The Russian military in Syria has begun excavating the cemetery near Yarmouk in Syria in an attempt to find the remains of IDF soldiers who went missing during the First Lebanon War in 1982, nearly forty years ago.
Russian Searching Syrian Cemetery
The search began last Thursday when the Russian military closed off the cemetery with the intention of identifying DNA samples from the graves in the cemetery that stands near Damascus. Local media said Russian forces came with a specialized medical truck equipped with DNA testing tools.

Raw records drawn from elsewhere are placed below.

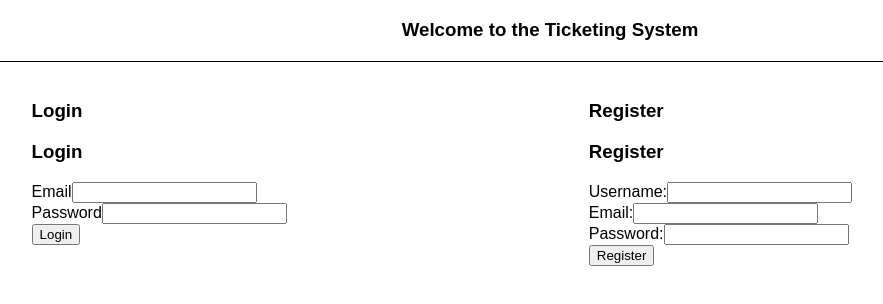
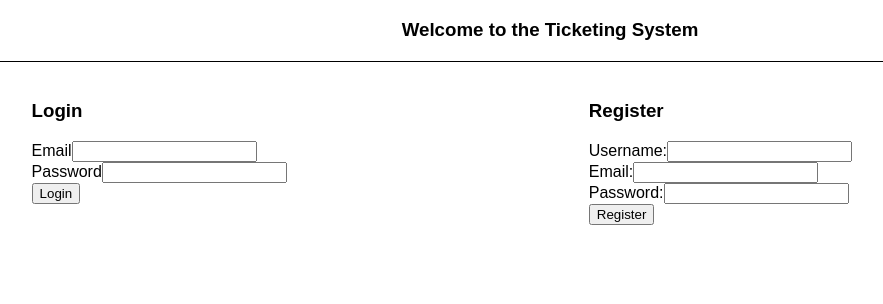
Before and after one commit to autotetra/Education, a React (Create React App) app in the folder IHU/Master/Dissertation/Real Time Ticketing System/front-end/: page / in a window 1280 px wide. Shown: the top 304 px of the page, without its empty margins (90-973 px from the left). Built offline with nearby package versions, Linux system fonts and the light colour scheme; no server answers.

Commit message:
Upload updates

```diff
--- a/IHU/Master/Dissertation/Real Time Ticketing System/front-end/src/Shared/CreateTicket.js
+++ b/IHU/Master/Dissertation/Real Time Ticketing System/front-end/src/Shared/CreateTicket.js
@@ -30,10 +30,10 @@ function CreateTicket() {
   };
 
   return (
-    <div>
+    <div className="createTicketForm">
       <h3>Create a Ticket</h3>
       <form onSubmit={handleSubmit}>
-        <div>
+        <div className="formGroup">
           <label>Title:</label>
           <input
             type="text"
@@ -42,7 +42,7 @@ function CreateTicket() {
             required
           />
         </div>
-        <div>
+        <div className="formGroup">
           <label>Description:</label>
           <textarea
             value={description}
@@ -50,8 +50,8 @@ function CreateTicket() {
             required
           ></textarea>
         </div>
-        <div>
-          <label>Category</label>
+        <div className="formGroup">
+          <label>Category:</label>
           <select
             value={category}
             onChange={(e) => setCategory(e.target.value)}
--- a/IHU/Master/Dissertation/Real Time Ticketing System/front-end/src/components/Home/Homepage.js
+++ b/IHU/Master/Dissertation/Real Time Ticketing System/front-end/src/components/Home/Homepage.js
@@ -16,13 +16,11 @@ function Home() {
       <div className={styles.homeContainer}>
         {/* Login Section */}
         <div className={styles.loginSection}>
-          <h3>Login</h3>
           <Login />
         </div>
 
         {/* Register Section */}
         <div className={styles.registerSection}>
-          <h3>Register</h3>
           <Register />
         </div>
       </div>
--- a/IHU/Master/Dissertation/Real Time Ticketing System/front-end/src/styles/global.css
+++ b/IHU/Master/Dissertation/Real Time Ticketing System/front-end/src/styles/global.css
@@ -1,4 +1,4 @@
-/* General Reset and Defaults */
+/* ----------Common Code---------- */
 body {
   margin: 0;
   padding: 0;
@@ -46,12 +46,6 @@ body {
   margin-right: 3%;
 }
 
-/* Create Ticket Section */
-.createTicketSection {
-  margin-left: 5%;
-  width: 90%;
-}
-
 /* General Ticket List */
 .ticketList {
   padding: 0;
@@ -68,3 +62,27 @@ body {
   font-size: 18px;
   margin-bottom: 10px;
 }
+
+/* ----------Create Ticket Component--------- */
+/* Positioning only: Labels on top of fields */
+/* Create Ticket Section */
+.createTicketSection {
+  margin-left: 5%;
+  width: 90%;
+}
+
+.formGroup {
+  display: flex;
+  flex-direction: column; /* Stack label and field vertically */
+  margin-bottom: 10px; /* Maintain spacing between fields */
+}
+
+.formGroup label {
+  margin-bottom: 5px; /* Space between label and input field */
+}
+
+/* Limit form width and center it */
+.createTicketForm {
+  width: 33%; /* One-third of the parent container */
+  mmargin-left: 5%;
+}
```
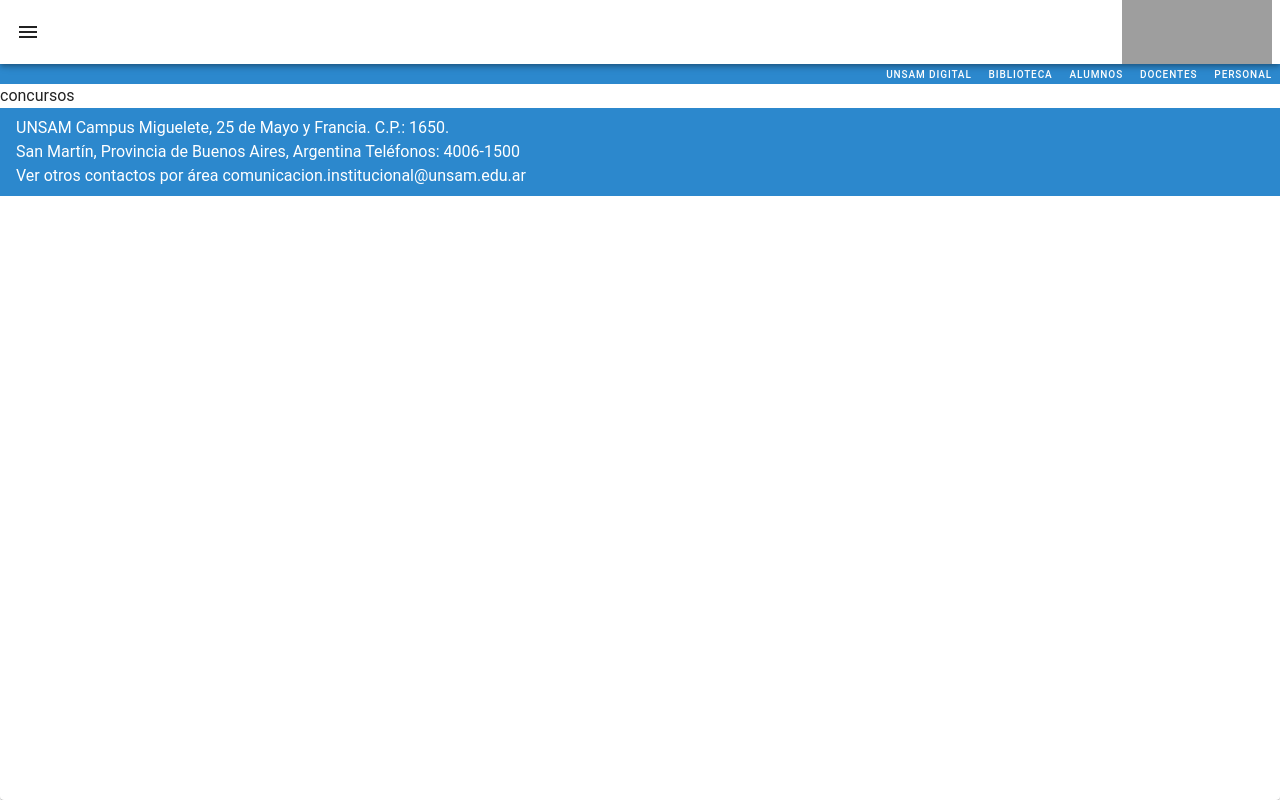
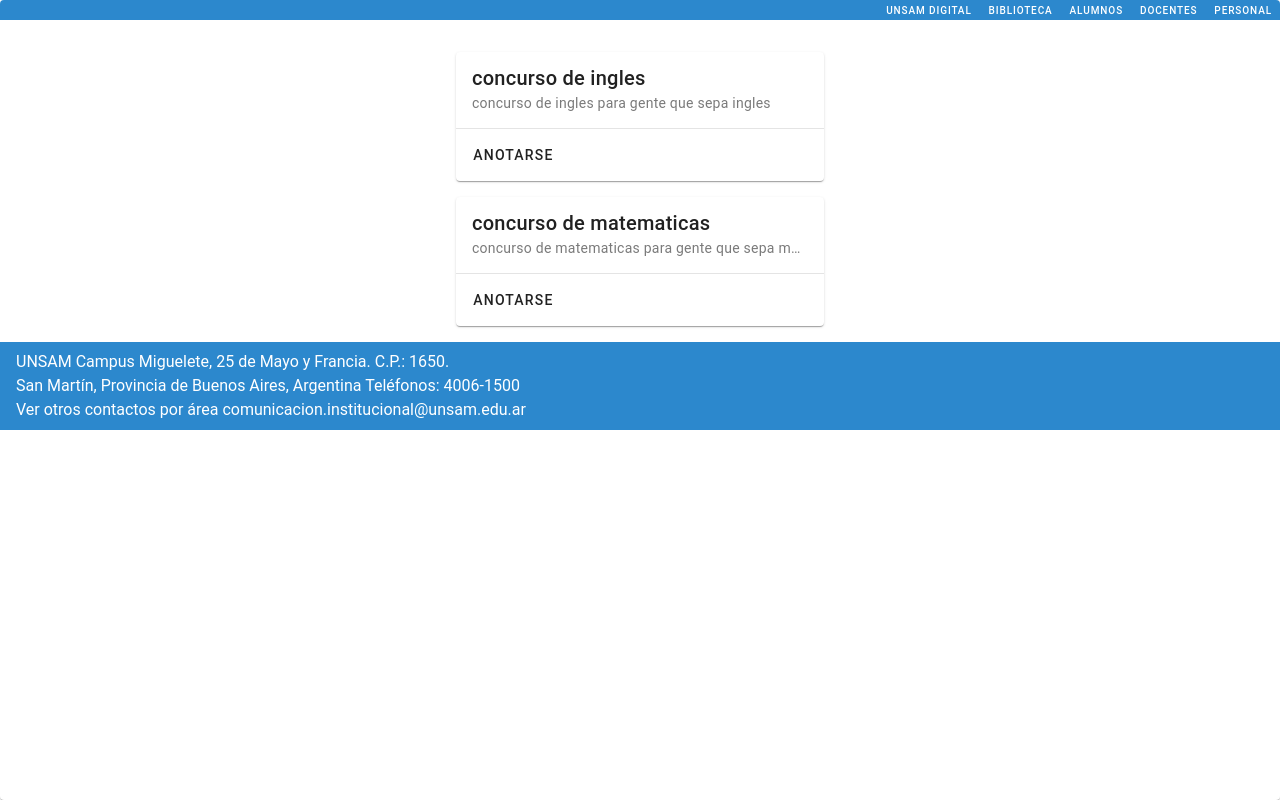
Before and after one commit to juliocromero/concurso-web, a Vue app: page /concursos in a window 1280 px wide. Built offline with nearby package versions, Linux system fonts and the light colour scheme; grey boxes are pictures that could not be loaded.

Commit message:
add concursos

```diff
--- a/src/App.vue
+++ b/src/App.vue
@@ -18,7 +18,7 @@ const itemsNav = ref([
     <v-layout>
       <!-- <v-system-bar color="deep-purple darken-3"></v-system-bar> -->
 
-      <v-app-bar prominent>
+     <!--  <v-app-bar prominent>
         <v-app-bar-nav-icon
           variant="text"
           @click.stop="drawer = !drawer"
@@ -33,7 +33,7 @@ const itemsNav = ref([
 
       <v-navigation-drawer v-model="drawer" location="left" temporary>
         <v-list :items="itemsNav" class="mt-7"></v-list>
-      </v-navigation-drawer>
+      </v-navigation-drawer> -->
 
       <v-main class="mt-22" height="100vh">
         <v-list class="background-bran pb-0 pt-0 d-flex justify-end">
--- a/src/components/LoginForm.vue
+++ b/src/components/LoginForm.vue
@@ -7,8 +7,8 @@ const Prefix = ref('@unsam.edu.ar')
 </script>
 <template>
   <v-row>
-    <v-col md="7" col="12" class="card_form">
-      <v-card rounded="0">
+    <v-col md="6" col="12" class="card_form">
+      <v-card rounded="0" height="350px">
         <v-card-text class="text-h5 py-2">
           <v-form ref="form" lazy-validation>
             <v-text-field
@@ -53,7 +53,7 @@ const Prefix = ref('@unsam.edu.ar')
         </v-card-actions>
       </v-card>
     </v-col>
-    <v-col md="5" cols="12">
+    <v-col md="6" cols="12">
       <div class="pa-4 d-flex flex-column justify-space-between register_form">
         <div>
           <h3>
--- /dev/null
+++ b/src/components/concurso/Concurso.vue
@@ -0,0 +1,70 @@
+<script setup>
+import { ref } from 'vue'
+const { items } = defineProps({
+    items:  Object
+})
+
+const expand = ref(false)
+</script>
+
+<template>
+  <v-card
+    class="mx-auto"
+    max-width="368"
+  >
+    <v-card-item :title="items.title">
+      <template v-slot:subtitle>
+
+        {{ items.description }}
+      </template>
+    </v-card-item>
+
+    <v-card-text class="py-0">
+    </v-card-text>
+
+
+    <v-expand-transition>
+      <div v-if="expand">
+        <div class="pa-4">
+            <v-form
+                ref="form"
+            >
+                <v-text-field
+                v-model="name"
+                label="Name"
+                required
+                ></v-text-field>
+
+                <v-text-field
+                v-model="email"
+                label="Email"
+                required
+                ></v-text-field>
+
+
+
+                <v-btn
+                color="success"
+                class="me-4"
+                @click="validate"
+                >
+                Enviar
+                </v-btn>
+
+            </v-form>
+        </div>
+      </div>
+    </v-expand-transition>
+
+    <v-divider></v-divider>
+
+    <v-card-actions>
+      <v-btn @click="expand = !expand">
+        {{ !expand ? 'Anotarse' : 'Cerrar' }}
+      </v-btn>
+    </v-card-actions>
+  </v-card>
+</template>
+
+<style scoped>
+</style>
--- /dev/null
+++ b/src/components/concurso/ConcursoContainer.vue
@@ -0,0 +1,19 @@
+<script setup>
+import { ref } from 'vue'
+import Concurso from "./Concurso.vue"
+
+import data from './data.js'
+const concursos = ref(data)
+
+</script>
+
+<template>
+    <v-container>
+        <div v-for="(concurso) in concursos" :key="concurso.id" class="mt-4">
+            <Concurso :items="concurso" />
+        </div>
+    </v-container>
+</template>
+
+<style scoped>
+</style>
--- /dev/null
+++ b/src/components/concurso/data.js
@@ -0,0 +1,14 @@
+const test = [
+  {
+    title: "concurso de ingles",
+    id: 0,
+    description: "concurso de ingles para gente que sepa ingles ",
+  },
+  {
+    title: "concurso de matematicas",
+    id: 1,
+    description: "concurso de matematicas para gente que sepa matematicas ",
+  },
+];
+
+export default test;
--- a/src/pages/Concursos.vue
+++ b/src/pages/Concursos.vue
@@ -1,9 +1,12 @@
 
 <script setup>
+import ConcursoContainer from '../components/concurso/ConcursoContainer.vue'
+
 </script>
 
 <template>
-  <div>concursos</div>
+
+  <ConcursoContainer />
 </template>
 
 <style>
```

The main focus will be searching for the bodies of Tzvi Feldman and Yehuda Katz, both the children of Holocaust survivors, who were declared Missing in Action after being captured by the Syrian army in the battle of Sultan Yakoub in the Lebanese Bekaa, close to the borders with Syria. The battle lasted six hours and was particularly devastating for the IDF. After being surrounded, the Israeli armored battalion lost 10 tanks and about 30 IDF soldiers were killed. After the battle, Feldman, Katz, and Zachary Baumel were reportedly paraded through Damascus atop their captured tank.
Over the years, Palestinian and Syrian officials have made many references to information in their possession regarding the MIAs, but have been unwilling to cooperate in efforts to return the missing soldiers to their families.
In 2019, Russian President Vladimir Putin announced that the Russian army, in coordination with the Syrian military, had found Baumel’s remains. Baumel’s remains were handed over to Israel in an official ceremony at the Russian defense ministry in Moscow and interred the following day at the Mount Herzl military cemetery.
Honoring the Dead: A Biblical Imperative
In Judaism, tending to the dead is a Biblical imperative. This is learned from the book of Leviticus which prohibits Kohanim, men of the priestly caste, from defilement by contact with a dead body .
Hashem said to Moshe: Speak to the Kohanim, the sons of Aharon, and say to them: None shall defile himself for any [dead] person among his kin, Leviticus 21:1
The Talmud prescribes that if a priest, even the High Priest, chances upon a corpse by the wayside, and there is no one else in the area who can be called upon to bury it, then the priest himself must forgo the requirement to abstain from defilement and perform the burial of this person. This mitzvah is expanded to include anyone who happens upon such a body.
Dead who have no next-of-kin or who are for other reasons unburied or improperly buried are termed a meit mitzvah (Hebrew: מת מצוה, a mitzvah corpse). Tending to a meit mitzvah overrides virtually any other positive commandment of Torah law, an indication of the high premium the Torah places on the honor of the dead.
Tending to the dead is also referred to as chesed shel emet (kindness of truth) because the act is selfless as it can never be returned in kind.
It is this important mitzvah that has led Israel to go to great measures, including releasing terrorists to recover the bodies of soldiers.